The tall limestone cliffs and turquoise water of the Bruce Peninsula provide a variety of recreational opportunities for residents and visitors alike. Credit: Scott Parker
Sharing information on Best Management Practices is an important part of collaboration between the individuals, communities, watershed groups and governmental agencies at work for Lake Huron. Credit: BPBA
Exposed limestone bluffs at Cave Point, Bruce Peninsula.
Rocky islands of eastern Georgian Bay. Photo credit: Ellen Perschbacher
Southern Ontario agriculture along Lake Huron’s southeast shore. Credit: Daniel Holm Photography
Sand beach and dune complexes are found along the southeastern shores, such as those pictured here near Pinery Provincial Park. Credit: Daniel Holm Photography
Lake Huron waters support a thriving agricultural sector, particularly in the southeastern portion of the watershed. Credit: Daniel Holm Photography
Volunteers engaged in stream restoration efforts in a Lake Huron tributary. Photo credit: MSIA
Rocky islands of eastern Georgian Bay. Photo credit: Ellen Perschbacher
The St. Marys River flows from Lake Superior to Lake Huron, contributing 8 billion liters/hour to the receiving basin in Lake Huron. Photo credit: Mark Chambers

An area encompassing the “Thirty Thousand Islands” much of it is designated as a UNESCO biosphere reserve striving to achieve conservation of biological diversity while at the same time encouraging sustainable development practices amongst its user groups and communities. Eastern and Northern Georgian Bay includes the coastline from Severn Sound to the French River, west toward Killarney and McGregor Bay. It contains the greatest number of islands and longest coastline in the Great Lakes basin and indeed is the world’s largest freshwater archipelago.

The shallow waters and numerous sheltered islands and inlets provide a setting for high quality coastal wetlands that provide important habitat for colonial nesting water birds, including globally and nationally rare species. Reptile diversity along the coast is also the highest in Canada.
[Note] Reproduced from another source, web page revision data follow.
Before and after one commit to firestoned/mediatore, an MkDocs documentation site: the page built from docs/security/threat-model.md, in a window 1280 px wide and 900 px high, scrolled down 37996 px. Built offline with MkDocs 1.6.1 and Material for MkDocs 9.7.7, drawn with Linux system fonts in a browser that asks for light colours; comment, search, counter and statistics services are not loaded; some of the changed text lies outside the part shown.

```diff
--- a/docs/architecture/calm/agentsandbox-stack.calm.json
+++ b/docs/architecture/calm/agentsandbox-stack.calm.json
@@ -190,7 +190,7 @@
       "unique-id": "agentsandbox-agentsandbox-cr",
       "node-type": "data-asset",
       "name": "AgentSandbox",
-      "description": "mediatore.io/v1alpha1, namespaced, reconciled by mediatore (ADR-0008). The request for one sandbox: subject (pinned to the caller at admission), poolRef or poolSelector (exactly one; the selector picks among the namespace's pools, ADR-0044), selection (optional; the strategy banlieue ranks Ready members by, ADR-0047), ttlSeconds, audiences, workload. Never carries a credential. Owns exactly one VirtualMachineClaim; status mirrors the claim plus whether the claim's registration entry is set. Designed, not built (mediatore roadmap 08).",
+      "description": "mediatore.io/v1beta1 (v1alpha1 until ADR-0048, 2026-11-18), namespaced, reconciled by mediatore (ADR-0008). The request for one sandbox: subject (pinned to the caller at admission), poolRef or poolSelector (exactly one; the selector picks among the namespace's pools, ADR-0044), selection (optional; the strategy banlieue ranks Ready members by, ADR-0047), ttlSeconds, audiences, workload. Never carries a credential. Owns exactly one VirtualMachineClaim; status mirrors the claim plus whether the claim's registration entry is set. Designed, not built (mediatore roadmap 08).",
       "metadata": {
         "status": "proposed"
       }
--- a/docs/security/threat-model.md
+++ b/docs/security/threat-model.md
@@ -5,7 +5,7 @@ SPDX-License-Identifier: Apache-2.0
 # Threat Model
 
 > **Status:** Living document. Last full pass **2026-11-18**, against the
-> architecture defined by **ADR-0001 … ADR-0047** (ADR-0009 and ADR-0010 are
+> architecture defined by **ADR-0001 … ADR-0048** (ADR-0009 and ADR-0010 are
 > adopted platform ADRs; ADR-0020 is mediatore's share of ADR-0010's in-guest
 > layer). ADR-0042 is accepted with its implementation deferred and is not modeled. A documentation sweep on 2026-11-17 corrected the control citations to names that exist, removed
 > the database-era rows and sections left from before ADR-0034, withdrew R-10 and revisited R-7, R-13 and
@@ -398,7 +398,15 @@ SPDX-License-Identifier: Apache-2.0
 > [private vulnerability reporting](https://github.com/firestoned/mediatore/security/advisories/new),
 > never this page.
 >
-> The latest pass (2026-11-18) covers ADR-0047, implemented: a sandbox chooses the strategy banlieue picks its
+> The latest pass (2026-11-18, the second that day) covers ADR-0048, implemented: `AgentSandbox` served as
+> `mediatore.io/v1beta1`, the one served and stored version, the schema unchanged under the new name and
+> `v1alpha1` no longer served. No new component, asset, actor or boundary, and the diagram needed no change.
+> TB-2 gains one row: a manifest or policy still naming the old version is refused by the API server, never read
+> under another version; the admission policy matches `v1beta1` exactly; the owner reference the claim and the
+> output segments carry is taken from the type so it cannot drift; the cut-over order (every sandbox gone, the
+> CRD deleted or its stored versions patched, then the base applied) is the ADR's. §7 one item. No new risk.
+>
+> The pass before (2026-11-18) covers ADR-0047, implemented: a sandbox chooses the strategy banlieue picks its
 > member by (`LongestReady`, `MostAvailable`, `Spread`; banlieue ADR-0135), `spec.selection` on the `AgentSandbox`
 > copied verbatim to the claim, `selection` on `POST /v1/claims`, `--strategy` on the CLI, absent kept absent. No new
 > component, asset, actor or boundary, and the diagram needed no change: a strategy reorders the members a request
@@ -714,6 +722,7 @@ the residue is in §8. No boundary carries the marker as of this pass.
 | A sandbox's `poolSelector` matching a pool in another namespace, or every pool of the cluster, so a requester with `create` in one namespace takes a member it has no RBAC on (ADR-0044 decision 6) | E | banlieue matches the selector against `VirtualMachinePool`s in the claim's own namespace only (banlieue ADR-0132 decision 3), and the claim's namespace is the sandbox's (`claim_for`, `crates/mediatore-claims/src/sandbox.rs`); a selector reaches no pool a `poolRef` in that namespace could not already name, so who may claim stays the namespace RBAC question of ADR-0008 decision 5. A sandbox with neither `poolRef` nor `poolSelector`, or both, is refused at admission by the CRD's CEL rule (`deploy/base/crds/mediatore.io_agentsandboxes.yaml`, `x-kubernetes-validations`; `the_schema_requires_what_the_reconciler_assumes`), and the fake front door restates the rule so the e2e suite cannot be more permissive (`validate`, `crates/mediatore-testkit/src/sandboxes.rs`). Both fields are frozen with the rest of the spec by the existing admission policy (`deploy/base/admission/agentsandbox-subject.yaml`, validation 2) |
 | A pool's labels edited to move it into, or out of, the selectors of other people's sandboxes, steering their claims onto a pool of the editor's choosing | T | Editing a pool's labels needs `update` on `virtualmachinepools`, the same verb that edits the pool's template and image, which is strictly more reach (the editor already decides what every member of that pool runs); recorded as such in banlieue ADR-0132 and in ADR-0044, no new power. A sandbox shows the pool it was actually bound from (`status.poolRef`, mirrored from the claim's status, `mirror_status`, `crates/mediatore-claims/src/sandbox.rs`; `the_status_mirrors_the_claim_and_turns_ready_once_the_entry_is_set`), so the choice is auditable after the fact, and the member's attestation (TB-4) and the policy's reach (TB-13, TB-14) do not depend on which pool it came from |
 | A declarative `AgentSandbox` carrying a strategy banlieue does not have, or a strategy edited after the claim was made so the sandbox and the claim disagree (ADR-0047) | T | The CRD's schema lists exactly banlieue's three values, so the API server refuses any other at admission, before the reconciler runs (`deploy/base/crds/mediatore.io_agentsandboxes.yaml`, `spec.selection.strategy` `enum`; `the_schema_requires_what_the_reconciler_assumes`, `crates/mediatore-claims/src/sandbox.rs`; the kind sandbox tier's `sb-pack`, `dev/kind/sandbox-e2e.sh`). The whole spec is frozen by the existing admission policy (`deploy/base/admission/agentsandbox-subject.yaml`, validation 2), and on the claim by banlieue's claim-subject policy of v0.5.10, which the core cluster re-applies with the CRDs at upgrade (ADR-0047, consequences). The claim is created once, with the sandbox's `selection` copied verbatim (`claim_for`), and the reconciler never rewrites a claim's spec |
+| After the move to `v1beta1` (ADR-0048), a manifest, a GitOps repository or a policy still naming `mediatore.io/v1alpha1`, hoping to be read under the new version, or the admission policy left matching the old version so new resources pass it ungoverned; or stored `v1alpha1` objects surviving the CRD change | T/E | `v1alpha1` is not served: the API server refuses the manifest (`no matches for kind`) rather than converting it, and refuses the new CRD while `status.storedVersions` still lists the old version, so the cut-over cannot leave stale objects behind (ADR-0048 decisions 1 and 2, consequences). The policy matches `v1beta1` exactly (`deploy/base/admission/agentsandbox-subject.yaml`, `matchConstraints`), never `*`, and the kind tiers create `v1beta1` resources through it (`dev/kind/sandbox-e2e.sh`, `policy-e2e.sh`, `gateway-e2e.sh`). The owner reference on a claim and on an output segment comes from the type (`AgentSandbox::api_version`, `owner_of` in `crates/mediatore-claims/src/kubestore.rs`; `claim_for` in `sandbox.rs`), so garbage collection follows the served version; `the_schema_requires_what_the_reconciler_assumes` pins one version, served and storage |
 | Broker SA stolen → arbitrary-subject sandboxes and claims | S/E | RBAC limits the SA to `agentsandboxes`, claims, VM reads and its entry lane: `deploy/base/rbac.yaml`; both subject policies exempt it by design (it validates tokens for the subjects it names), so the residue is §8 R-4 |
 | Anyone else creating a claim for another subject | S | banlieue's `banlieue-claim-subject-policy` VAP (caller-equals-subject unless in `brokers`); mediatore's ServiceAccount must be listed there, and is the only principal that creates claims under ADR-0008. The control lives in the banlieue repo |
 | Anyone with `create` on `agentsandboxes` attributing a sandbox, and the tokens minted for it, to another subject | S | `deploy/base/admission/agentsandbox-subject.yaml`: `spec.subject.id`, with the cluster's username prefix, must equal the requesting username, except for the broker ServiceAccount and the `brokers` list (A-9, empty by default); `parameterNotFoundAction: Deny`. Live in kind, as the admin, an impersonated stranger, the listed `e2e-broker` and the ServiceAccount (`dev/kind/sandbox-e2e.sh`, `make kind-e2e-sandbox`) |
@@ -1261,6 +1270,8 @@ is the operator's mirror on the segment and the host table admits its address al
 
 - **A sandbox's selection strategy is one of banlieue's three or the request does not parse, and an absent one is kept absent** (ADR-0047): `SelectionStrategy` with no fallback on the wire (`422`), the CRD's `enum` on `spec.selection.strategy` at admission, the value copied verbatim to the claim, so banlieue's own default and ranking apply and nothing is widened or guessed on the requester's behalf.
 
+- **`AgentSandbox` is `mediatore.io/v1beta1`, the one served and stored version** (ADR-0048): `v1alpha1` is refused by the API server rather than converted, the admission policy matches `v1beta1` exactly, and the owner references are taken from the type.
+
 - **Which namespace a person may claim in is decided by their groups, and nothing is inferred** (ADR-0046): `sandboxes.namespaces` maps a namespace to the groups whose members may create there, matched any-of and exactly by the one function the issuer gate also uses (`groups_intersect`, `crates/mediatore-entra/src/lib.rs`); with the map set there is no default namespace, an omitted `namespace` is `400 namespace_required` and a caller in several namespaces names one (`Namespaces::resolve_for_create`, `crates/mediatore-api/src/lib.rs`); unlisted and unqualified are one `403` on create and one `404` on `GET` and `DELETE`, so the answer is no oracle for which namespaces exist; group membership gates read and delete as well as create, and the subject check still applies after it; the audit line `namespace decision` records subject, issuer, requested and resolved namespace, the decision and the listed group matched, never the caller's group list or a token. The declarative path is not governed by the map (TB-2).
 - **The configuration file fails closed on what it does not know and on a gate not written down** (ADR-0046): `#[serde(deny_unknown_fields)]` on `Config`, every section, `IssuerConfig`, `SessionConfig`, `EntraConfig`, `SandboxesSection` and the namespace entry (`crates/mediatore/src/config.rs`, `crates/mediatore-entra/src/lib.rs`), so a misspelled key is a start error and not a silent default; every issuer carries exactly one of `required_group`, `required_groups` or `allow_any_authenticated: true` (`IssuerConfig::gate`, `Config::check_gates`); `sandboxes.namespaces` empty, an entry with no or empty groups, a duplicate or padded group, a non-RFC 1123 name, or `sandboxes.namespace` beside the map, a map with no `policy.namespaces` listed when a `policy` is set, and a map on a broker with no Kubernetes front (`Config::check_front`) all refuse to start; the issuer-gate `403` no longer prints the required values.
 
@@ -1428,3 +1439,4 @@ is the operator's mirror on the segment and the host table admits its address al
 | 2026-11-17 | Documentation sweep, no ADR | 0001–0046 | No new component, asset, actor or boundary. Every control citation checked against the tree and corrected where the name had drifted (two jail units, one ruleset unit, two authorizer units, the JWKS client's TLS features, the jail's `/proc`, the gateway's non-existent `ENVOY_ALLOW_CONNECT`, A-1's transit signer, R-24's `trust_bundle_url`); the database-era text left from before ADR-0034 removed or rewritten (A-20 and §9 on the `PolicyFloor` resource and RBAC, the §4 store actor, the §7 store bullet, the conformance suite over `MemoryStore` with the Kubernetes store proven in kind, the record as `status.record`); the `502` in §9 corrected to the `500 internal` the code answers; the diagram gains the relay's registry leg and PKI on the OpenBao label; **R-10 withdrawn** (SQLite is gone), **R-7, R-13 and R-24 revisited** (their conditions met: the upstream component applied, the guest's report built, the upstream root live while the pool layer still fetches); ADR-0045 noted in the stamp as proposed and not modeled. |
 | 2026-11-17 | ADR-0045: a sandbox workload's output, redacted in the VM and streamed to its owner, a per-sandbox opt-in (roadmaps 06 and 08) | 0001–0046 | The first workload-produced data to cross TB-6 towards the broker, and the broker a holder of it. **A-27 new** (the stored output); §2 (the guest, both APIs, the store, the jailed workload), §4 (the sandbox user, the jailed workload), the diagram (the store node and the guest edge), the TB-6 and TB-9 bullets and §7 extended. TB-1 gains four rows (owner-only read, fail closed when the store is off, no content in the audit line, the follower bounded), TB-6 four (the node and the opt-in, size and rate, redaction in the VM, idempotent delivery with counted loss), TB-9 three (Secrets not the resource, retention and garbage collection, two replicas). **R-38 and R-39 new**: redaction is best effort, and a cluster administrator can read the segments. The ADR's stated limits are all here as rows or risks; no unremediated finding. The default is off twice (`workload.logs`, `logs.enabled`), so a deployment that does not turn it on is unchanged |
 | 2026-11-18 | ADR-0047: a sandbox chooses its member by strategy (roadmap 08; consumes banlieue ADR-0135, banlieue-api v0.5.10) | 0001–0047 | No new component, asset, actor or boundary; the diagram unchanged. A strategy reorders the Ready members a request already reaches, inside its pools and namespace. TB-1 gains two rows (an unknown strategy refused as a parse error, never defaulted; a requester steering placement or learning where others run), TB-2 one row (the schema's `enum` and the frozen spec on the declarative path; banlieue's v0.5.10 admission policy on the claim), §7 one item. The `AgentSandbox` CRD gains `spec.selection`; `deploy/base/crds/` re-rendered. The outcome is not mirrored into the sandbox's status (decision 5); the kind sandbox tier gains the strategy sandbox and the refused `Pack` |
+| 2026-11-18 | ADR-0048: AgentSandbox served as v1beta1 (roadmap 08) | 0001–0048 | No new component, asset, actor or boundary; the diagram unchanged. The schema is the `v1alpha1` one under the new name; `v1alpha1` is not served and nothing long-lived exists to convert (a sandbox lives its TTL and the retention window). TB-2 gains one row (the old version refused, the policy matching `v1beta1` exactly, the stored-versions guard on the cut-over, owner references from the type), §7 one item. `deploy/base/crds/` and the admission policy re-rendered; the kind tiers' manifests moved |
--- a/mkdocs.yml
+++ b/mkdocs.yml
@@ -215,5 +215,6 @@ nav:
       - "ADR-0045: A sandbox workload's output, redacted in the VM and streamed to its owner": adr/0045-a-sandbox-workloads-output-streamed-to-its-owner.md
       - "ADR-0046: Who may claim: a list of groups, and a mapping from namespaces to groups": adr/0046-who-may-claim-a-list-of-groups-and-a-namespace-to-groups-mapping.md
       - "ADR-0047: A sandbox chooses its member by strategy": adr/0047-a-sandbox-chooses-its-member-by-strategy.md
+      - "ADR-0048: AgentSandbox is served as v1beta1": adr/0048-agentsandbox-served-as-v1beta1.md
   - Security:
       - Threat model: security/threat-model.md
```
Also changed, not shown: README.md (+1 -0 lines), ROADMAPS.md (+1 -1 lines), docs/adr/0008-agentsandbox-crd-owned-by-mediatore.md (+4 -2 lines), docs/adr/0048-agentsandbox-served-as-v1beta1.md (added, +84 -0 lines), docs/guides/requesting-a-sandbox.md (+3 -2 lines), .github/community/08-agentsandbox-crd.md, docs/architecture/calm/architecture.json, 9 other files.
This region include the Georgian Bay Islands National Park and its global significance was recognized through the establishment of the the UNESCO Georgian Bay Biosphere Reserve.


Numerous groups including many cottage and ratepayer associations are active in conservation along the coast including the following broader scale groups:

Georgian Bay Biosphere Reserve

Georgian Bay Forever

Georgian Bay Land Trust

Eastern Georgian Bay Stewardship Council

Muskoka Watershed Council

Annual Reports

Funding has been provided to Georgian Bay Biosphere Reserve over a number of years to support Framework Actions.

2016 Project Report

2013 Project Report